TASK TO CARRY OUT:
Copy out each line below in which the string "touchStartX" appears.

Records contained in a dataset:
----------

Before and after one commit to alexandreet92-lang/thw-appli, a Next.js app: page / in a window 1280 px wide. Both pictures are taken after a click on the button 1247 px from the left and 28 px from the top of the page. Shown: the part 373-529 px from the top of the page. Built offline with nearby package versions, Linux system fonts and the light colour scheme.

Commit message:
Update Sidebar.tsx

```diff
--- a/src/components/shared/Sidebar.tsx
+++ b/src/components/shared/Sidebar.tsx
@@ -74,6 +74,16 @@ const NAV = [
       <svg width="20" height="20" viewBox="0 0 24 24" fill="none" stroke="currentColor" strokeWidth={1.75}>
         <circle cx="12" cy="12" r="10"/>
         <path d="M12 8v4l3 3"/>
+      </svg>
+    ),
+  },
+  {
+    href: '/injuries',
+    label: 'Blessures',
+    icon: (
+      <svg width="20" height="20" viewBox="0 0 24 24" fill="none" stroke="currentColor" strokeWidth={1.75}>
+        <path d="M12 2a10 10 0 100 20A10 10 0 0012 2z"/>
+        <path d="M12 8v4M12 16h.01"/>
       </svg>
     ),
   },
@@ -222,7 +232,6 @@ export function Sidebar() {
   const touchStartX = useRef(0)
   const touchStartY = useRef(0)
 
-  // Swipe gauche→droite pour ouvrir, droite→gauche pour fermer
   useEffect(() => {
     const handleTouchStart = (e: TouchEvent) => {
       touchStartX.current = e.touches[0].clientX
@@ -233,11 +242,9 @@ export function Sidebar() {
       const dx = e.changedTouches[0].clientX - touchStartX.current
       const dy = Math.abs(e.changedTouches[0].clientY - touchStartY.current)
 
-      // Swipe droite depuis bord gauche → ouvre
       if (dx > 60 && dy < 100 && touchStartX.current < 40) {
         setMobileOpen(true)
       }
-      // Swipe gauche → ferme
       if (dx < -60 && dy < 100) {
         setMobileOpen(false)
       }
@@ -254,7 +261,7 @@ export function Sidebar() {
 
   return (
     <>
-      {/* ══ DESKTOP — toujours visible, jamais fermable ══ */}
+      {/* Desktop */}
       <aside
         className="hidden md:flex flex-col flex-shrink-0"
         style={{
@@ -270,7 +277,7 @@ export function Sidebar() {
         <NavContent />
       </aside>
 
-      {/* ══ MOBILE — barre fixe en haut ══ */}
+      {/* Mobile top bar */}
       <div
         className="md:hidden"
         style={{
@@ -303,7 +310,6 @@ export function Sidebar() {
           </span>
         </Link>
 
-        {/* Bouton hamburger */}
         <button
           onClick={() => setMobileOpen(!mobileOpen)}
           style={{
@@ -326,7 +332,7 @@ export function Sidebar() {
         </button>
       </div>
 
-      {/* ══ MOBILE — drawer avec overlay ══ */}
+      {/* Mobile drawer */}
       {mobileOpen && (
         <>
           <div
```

----------

RESPONSE TO THE TASK:
   const touchStartX = useRef(0)
       touchStartX.current = e.touches[0].clientX
       const dx = e.changedTouches[0].clientX - touchStartX.current
       if (dx > 60 && dy < 100 && touchStartX.current < 40) {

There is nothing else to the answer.